This story was written by Ryan Brown, The Duke Chronicle
It had been a long time since George Glover can remember feeling this excited about an election.
In fact, it has been 48 years.
When he cast his ballot for John F. Kennedy in 1960, Glover said he felt like the political paradigm was shifting in Washington. And this year, the candidacy of President-elect Barack Obama gives him the same idea.
"The man just amazes me," he said. "But I don't want to get too enthused. I'm 71 and I've seen a lot of disappointing times."
Glover was among the approximately 136,000 Durham voters who cast their votes around the city today, rounding out a whirlwind presidential race that began nearly two years ago.
But as a drizzle fell on the Triangle for much of Election Day, the polls were noticeably quiet. Forty-two percent of North Carolina's registered voters had already cast their ballots through either absentee or early voting, reducing the number of voters at the polls yesterday.
Overall, Durham County had a 70 percent voter turnout this election, and the state had a 68 percent rate, according to the Durham and North Carolina State Boards of Elections. Durham, a historically liberal county, went overwhelmingly for Obama, with 75 percent voting for the Democratic president-elect.
Around noon, election volunteers outnumbered voters at both George Watts Elementary School and W.I. Patterson Recreation Center, the two voting sites for Duke students registered to vote at a campus address. Kate Dowd, a volunteer stationed outside Patterson, shivered as she clutched a pile of soggy fliers explaining the Democratic party's positions on several ballot issues. But she said that despite the weather and the low turnout at the precinct, she was thrilled to be a part of the election in Durham.
So thrilled, as it happens, that she put her life at home in Connecticut on hold for a few days to volunteer for the Obama campaign in North Carolina in the week leading up to the election. During the day, she canvassed in Durham and each night before she fell asleep on a friend's couch, she made calls to undecided voters in Colorado, another swing state.
"There's a lot of energy here," she said. "A lot more than in a state that will obviously go one way."

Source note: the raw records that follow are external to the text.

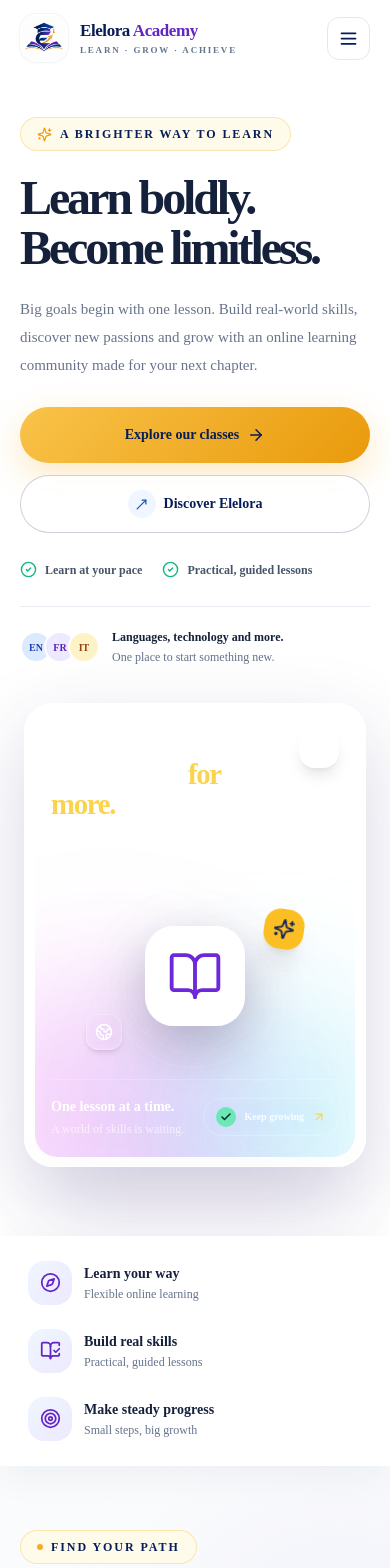
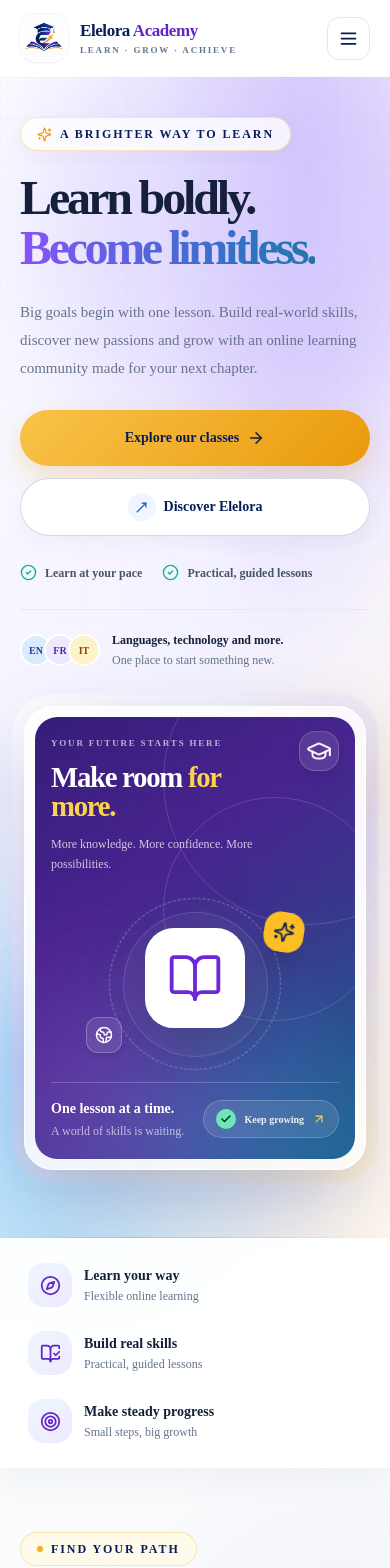
Before and after one commit to chamod-lakshitha/elevora-academy, a Next.js app: page / in a window 390 px wide. Shown: the top 1568 px of the page. Built offline with nearby package versions, Linux system fonts and the light colour scheme.

Commit message:
Polish responsive styles and animated gradient system

```diff
--- a/app/globals.css
+++ b/app/globals.css
@@ -2,35 +2,65 @@
 @tailwind components;
 @tailwind utilities;
 
-:root { color-scheme: light; }
+:root { color-scheme: light; --color-ink: #17213e; --color-muted: #68748b; }
 * { box-sizing: border-box; }
 html { scroll-behavior: smooth; scroll-padding-top: 6rem; }
-body { margin: 0; background: #fff; color: #15213b; }
-::selection { background: #f9c34a66; }
+body { margin: 0; background: #fff; color: var(--color-ink); }
+::selection { background: #f9c34a66; color: #071d57; }
+a, button { -webkit-tap-highlight-color: transparent; touch-action: manipulation; }
+
+.hero-backdrop {
+  background:
+    radial-gradient(ellipse at 78% 8%, rgba(139,92,246,.19), transparent 34%),
+    radial-gradient(ellipse at 5% 92%, rgba(56,189,248,.2), transparent 29%),
+    linear-gradient(118deg,#fcfdff 0%,#f3f1ff 52%,#fff8ec 100%);
+}
+.hero-grid {
+  background-image: linear-gradient(rgba(71,85,160,.05) 1px,transparent 1px),linear-gradient(90deg,rgba(71,85,160,.05) 1px,transparent 1px);
+  background-size: 42px 42px;
+  mask-image: linear-gradient(to bottom,rgba(0,0,0,.45),transparent 90%);
+  pointer-events:none;
+}
+.hero-blob,.hero-orb { pointer-events:none; }
+.hero-blob-violet { background:rgba(167,139,250,.25); }
+.hero-blob-blue { background:rgba(125,211,252,.32); }
+.hero-halo { background:linear-gradient(145deg,rgba(255,255,255,.86),rgba(221,214,254,.58),rgba(253,230,138,.24)); filter:blur(1px); }
+.hero-orb-blue { background:rgba(59,130,246,.2); }
+.hero-orb-gold { background:rgba(251,191,36,.24); }
+.hero-panel { isolation:isolate; background:linear-gradient(145deg,#20145c 0%,#47248f 47%,#116d83 100%); background-size:175% 175%; animation:hero-gradient-shift 18s ease-in-out infinite; }
+.hero-panel-grid {
+  background-image:linear-gradient(rgba(255,255,255,.075) 1px,transparent 1px),linear-gradient(90deg,rgba(255,255,255,.075) 1px,transparent 1px);
+  background-size:28px 28px; mask-image:linear-gradient(135deg,black,transparent 84%); pointer-events:none;
+}
+.hero-heading { text-wrap:balance; }
+.hero-heading-gradient {
+  width:fit-content; max-width:100%; background:linear-gradient(100deg,#5b2bd5 0%,#8354f6 42%,#3272c6 76%,#147c88 100%);
+  background-size:200% 200%; -webkit-background-clip:text; background-clip:text; color:transparent; padding-bottom:.06em;
+  animation:hero-gradient-shift 10s ease-in-out infinite;
+}
+.hero-eyebrow { background:rgba(255,255,255,.78); box-shadow:0 4px 18px rgba(45,39,103,.04); }
+.hero-primary-button { box-shadow:0 12px 28px rgba(221,147,9,.22); }
+.hero-primary-button:hover { box-shadow:0 17px 38px rgba(221,147,9,.31); }
+.hero-secondary-button { border-color:rgba(105,117,154,.28); box-shadow:0 8px 20px rgba(34,46,92,.04); }
+.hero-bottom-line { background:linear-gradient(90deg,transparent,rgba(119,91,210,.24),rgba(244,174,34,.28),transparent); }
+.cta-panel { background:linear-gradient(115deg,#101d58 0%,#3b2186 53%,#155c84 100%); }
+@keyframes hero-gradient-shift { 0%,100% { background-position:0% 50%; } 50% { background-position:100% 50%; } }
+
 @layer components {
-  .container-shell { @apply mx-auto w-full max-w-7xl px-5 sm:px-8 lg:px-10; }
+  .container-shell { @apply mx-auto w-full max-w-[1380px] px-5 sm:px-8 lg:px-10; }
   .section-space { @apply py-16 sm:py-20 lg:py-24; }
   .eyebrow { @apply inline-flex items-center gap-2 rounded-full border border-brand-gold/30 bg-amber-50 px-4 py-2 text-xs font-bold uppercase tracking-[0.16em] text-brand-navy; }
   .button-primary { @apply inline-flex items-center justify-center gap-2 rounded-full bg-gold-gradient px-6 py-3.5 text-sm font-extrabold text-brand-navy shadow-glow transition duration-300 hover:-translate-y-0.5 hover:scale-[1.02] hover:shadow-lg focus:outline-none focus:ring-4 focus:ring-brand-gold/30; }
-  .button-secondary { @apply inline-flex items-center justify-center gap-2 rounded-full border border-brand-navy/20 bg-white/90 px-6 py-3.5 text-sm font-bold text-brand-navy transition duration-300 hover:-translate-y-0.5 hover:border-brand-blue hover:bg-blue-50 focus:outline-none focus:ring-4 focus:ring-brand-blue/15; }
+  .button-secondary { @apply inline-flex items-center justify-center gap-2 rounded-full border border-brand-navy/20 bg-white px-6 py-3.5 text-sm font-bold text-brand-navy transition duration-300 hover:-translate-y-0.5 hover:border-brand-blue hover:bg-blue-50 focus:outline-none focus:ring-4 focus:ring-brand-blue/15; }
   .section-title { @apply text-3xl font-black tracking-tight text-brand-ink sm:text-4xl lg:text-5xl; }
   .muted-copy { @apply leading-7 text-brand-muted; }
 }
-.hero-stage { background: radial-gradient(ellipse at 82% 18%, rgba(139,92,246,.18), transparent 34%), radial-gradient(ellipse at 12% 78%, rgba(56,189,248,.14), transparent 32%), linear-gradient(135deg,#fbfcff 0%,#f4f2ff 48%,#fff8e9 100%); }
-.hero-title-gradient { background: linear-gradient(100deg,#5b35c7 4%,#8b5cf6 48%,#0e7490 100%); -webkit-background-clip:text; background-clip:text; color:transparent; }
-.hero-art { background:linear-gradient(145deg,rgba(255,255,255,.88),rgba(235,231,255,.78)); border:1px solid rgba(255,255,255,.95); box-shadow:0 30px 90px rgba(45,35,105,.14); }
-.hero-art-inner { background:linear-gradient(145deg,#20145f 0%,#5432a4 48%,#0d7490 100%); }
-.hero-orb { position:absolute; pointer-events:none; border-radius:9999px; filter:blur(1px); }
-.hero-orb-one { width:20rem; height:20rem; right:-8rem; top:3rem; background:rgba(167,139,250,.13); }
-.hero-orb-two { width:15rem; height:15rem; left:-7rem; bottom:1rem; background:rgba(125,211,252,.16); }
-.hero-float-card { animation:float-card 5.5s ease-in-out infinite; }
-.floating-chip { animation:float-card 4s ease-in-out infinite; }
-.animate-orbit { animation:orbit-spin 28s linear infinite; }
-.quick-strip { transform:translateY(0); }
-.feature-card { will-change:transform; }
-.cta-panel { background:radial-gradient(ellipse at 90% 0%,rgba(167,139,250,.4),transparent 38%),linear-gradient(120deg,#20145f 0%,#5030a0 55%,#0f7490 100%); box-shadow:0 24px 70px rgba(48,35,112,.18); }
-@keyframes float-card { 0%,100% { transform:translateY(0); } 50% { transform:translateY(-9px); } }
-@keyframes orbit-spin { to { transform:rotate(360deg); } }
-@media (prefers-reduced-motion: reduce) {
-  *, *::before, *::after { scroll-behavior:auto !important; animation-duration:.01ms !important; animation-iteration-count:1 !important; transition-duration:.01ms !important; }
+@media (max-width:640px) {
+  .hero-heading-gradient { letter-spacing:-.07em; }
+  .hero-panel-grid { background-size:24px 24px; }
 }
+@media (prefers-reduced-motion:reduce) {
+  html { scroll-behavior:auto; }
+  *,*::before,*::after { animation-duration:.01ms !important; animation-iteration-count:1 !important; scroll-behavior:auto !important; transition-duration:.01ms !important; }
+  .hero-panel,.hero-heading-gradient { animation:none !important; }
+}
```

That energy was echoed by voters and campaign workers across Durham, several of whom said an excited mood permeated the polls.
"I've seen a lot of first-time voters," said Sia Henry, a Duke University sophomore who volunteered her day to check-in voters at the Patterson polling station. "And they're definitely not just young people."
Last month, Glover said he drove an 85-year-old man to the polls. When they arrived, the man confessed that he had never voted before.
But not every voter felt that this election was particularly important. Dante Lunsford, a Durham resident who cast his ballot at Watts Elementary Tuesday morning, said that no matter which party took the White House Tuesday, he expected "business as usual" in Washington come January.
"I'm not excited, but I vote because I feel obligated," he said.
Obama's race looms large in the minds of many other Durham voters. But Durham resident Ava Alston-Brownlee said Obama is more than an African-American candidate.
"He's really diverse himself," she said. "He's not just black. I mean, he was in the womb of a white woman."
Although early voting on campus meant many Duke students had already voted before Election Day, several also braved the rain to cast their ballots Tuesday. Inside the Watts gym, clusters of voters in Duke sweatshirts appeared throughout the day, eliciting cheers of "first-time voter!" from electon volunteers.
Freshman Bridget Nolan said she decided to vote in North Carolina instead of her home state of New Jersey after receiving a helpful piece of advice.
"A man in the Marketplace said North Carolina was a swing state and my vote was more important here," she said as she arrived at the Watts Elementary polling site about an hour before the polls closed.
Another freshman, Jesse Heldrich, said her reasoning for skipping out on early voting or an absentee ballot from her home in Atlanta was simple.
"I wanted to be a part of it all and vote on Election Day," she said.